Genetically modified (GM) crops are designed to be protected from pest and insects without harmful chemical pesticides to the surrounding environment. Research has been done to suggest that the GM plants are harming the natural organisms in the environment. The crops have harmful effects on some insects such as death, mutated offspring, and a change in lifespan. These crops have been claimed toxic and dangerous to the environment.
Others claim that there has not been enough research on the GM crops to suggest that they are either good or bad for the environment. Hilbeck’s research on the effect of GM corn crops on European Corn Bores (ECB) is one example of the research done on GM products. For crops other than GM corn, not enough research has been done. In order to assure that the environment and human population is safe, research should be done to regulate the GM products produced.
Organic food companies, such as Limagrain, don’t use herbicides or pestacides on their crops and instead turn to genetically modifying their crops. A representative of the company, Bill Angus, claims that the reason for this is to grow as much grain as possible with minimum waste. Angus says that GM crops are an easy and fast way to support the growing population and if the world doesn’t change then the world would starve. While this is true, the

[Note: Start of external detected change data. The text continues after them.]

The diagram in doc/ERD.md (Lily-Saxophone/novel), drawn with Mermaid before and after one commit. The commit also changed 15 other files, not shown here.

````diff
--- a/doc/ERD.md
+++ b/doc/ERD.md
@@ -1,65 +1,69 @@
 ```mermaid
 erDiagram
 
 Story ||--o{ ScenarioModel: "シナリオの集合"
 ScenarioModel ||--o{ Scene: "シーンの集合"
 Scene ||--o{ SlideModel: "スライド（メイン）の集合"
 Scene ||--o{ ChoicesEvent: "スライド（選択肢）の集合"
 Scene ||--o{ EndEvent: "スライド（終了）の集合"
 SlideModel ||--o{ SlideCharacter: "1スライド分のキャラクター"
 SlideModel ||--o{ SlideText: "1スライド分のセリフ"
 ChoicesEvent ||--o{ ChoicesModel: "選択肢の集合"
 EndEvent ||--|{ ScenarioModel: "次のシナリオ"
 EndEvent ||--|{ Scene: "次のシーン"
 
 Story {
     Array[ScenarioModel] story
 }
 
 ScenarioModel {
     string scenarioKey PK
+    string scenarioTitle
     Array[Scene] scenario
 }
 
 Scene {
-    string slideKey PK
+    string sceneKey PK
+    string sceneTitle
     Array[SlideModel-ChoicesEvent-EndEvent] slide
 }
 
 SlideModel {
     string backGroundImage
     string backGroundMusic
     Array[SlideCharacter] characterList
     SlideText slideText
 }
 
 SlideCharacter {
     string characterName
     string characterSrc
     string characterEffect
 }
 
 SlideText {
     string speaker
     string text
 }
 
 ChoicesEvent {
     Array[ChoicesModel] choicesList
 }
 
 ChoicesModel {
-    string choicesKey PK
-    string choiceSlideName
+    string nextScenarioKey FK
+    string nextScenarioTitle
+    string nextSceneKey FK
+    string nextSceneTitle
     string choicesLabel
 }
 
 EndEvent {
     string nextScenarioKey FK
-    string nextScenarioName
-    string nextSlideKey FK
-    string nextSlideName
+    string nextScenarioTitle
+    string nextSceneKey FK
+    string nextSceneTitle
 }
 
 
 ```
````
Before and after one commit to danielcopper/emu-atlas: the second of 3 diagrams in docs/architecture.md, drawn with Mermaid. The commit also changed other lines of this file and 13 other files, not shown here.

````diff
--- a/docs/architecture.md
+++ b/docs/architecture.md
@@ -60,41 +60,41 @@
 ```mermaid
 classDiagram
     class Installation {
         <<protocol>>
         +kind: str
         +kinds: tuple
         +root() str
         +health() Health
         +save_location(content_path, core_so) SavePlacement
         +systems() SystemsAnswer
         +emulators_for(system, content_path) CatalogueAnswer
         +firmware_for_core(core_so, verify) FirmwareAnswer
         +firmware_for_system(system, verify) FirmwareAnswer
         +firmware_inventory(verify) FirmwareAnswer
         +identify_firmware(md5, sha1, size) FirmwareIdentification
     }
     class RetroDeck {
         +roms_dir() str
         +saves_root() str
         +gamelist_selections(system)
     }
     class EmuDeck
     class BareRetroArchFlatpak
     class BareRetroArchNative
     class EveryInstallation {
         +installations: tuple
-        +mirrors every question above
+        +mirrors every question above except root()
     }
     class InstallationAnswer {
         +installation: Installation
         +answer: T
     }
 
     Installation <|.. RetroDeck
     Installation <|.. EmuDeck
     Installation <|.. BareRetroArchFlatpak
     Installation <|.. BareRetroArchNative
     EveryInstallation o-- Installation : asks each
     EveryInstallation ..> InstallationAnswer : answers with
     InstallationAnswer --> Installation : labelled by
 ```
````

Cited: Dale, Clarke, Fontes. "Potential for the environmental impact of transgenic crops." biotech.nature.com. Nature Publishing Group, n.d. Web. 2 Mar. 2013. <www.ask-force.org/web/biodiversity/Dale-Pot-Imp-nbt0602-567.pdf>. Far less scary than it used to be. Economist, 7/26/2003, Vol. 368 Issue 8334, p23-25, 3p, 2 graphs, 2c; (AN 10380301) Pusztai, Arpad. "Genetically Modified Foods: Are They a Risk to Human/Animal Health? (ActionBioscience)."ActionBioscience - promoting bioscience literacy. N.p., n.d. Web. 1 Mar. 2013. <http://www.actionbioscience.org/biotech/ Pendrous, Rick. "Genetic modification can help us feed the world with wheat." Food and drink manufacturing news: Food Manufacture. N.p., n.d. Web. 8 Mar. 2013. <http://www.foodmanufacture.co.uk/Business-News/Genetic-modification-can-help-us-feed-the-world-with-wheat>.